Task directions >> The listing below should be written out word for word, with its pictures removed.

==== Record excerpts ====

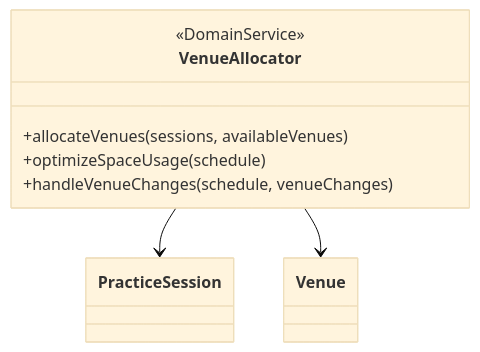
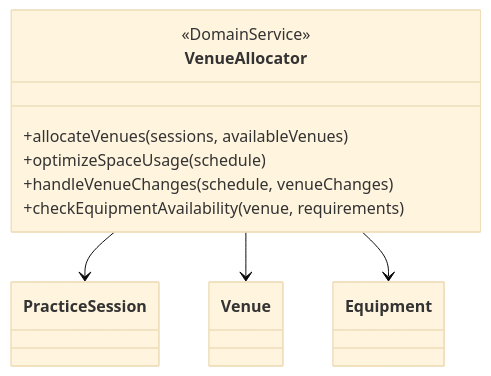
One commit to NowatariSoma/tomosigoto_nou_system changed diagram 11 of 16 in 設計書/04_ドメインサービス.md. Above: the diagram before and after it, drawn with Mermaid (base theme). The commit also changed other lines of this file and 12 other files, not shown here.

````diff
--- a/設計書/04_ドメインサービス.md
+++ b/設計書/04_ドメインサービス.md
@@ -269,12 +488,14 @@
 ```mermaid
 classDiagram
     class VenueAllocator {
         <<DomainService>>
         +allocateVenues(sessions, availableVenues)
         +optimizeSpaceUsage(schedule)
         +handleVenueChanges(schedule, venueChanges)
+        +checkEquipmentAvailability(venue, requirements)
     }
     
     VenueAllocator --> PracticeSession
     VenueAllocator --> Venue
+    VenueAllocator --> Equipment
 ```
````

====

Result of this task >>
One commit to NowatariSoma/tomosigoto_nou_system changed diagram 11 of 16 in 設計書/04_ドメインサービス.md. Above: the diagram before and after it, drawn with Mermaid (base theme). The commit also changed other lines of this file and 12 other files, not shown here.

````diff
--- a/設計書/04_ドメインサービス.md
+++ b/設計書/04_ドメインサービス.md
@@ -269,12 +488,14 @@
 ```mermaid
 classDiagram
     class VenueAllocator {
         <<DomainService>>
         +allocateVenues(sessions, availableVenues)
         +optimizeSpaceUsage(schedule)
         +handleVenueChanges(schedule, venueChanges)
+        +checkEquipmentAvailability(venue, requirements)
     }
     
     VenueAllocator --> PracticeSession
     VenueAllocator --> Venue
+    VenueAllocator --> Equipment
 ```
````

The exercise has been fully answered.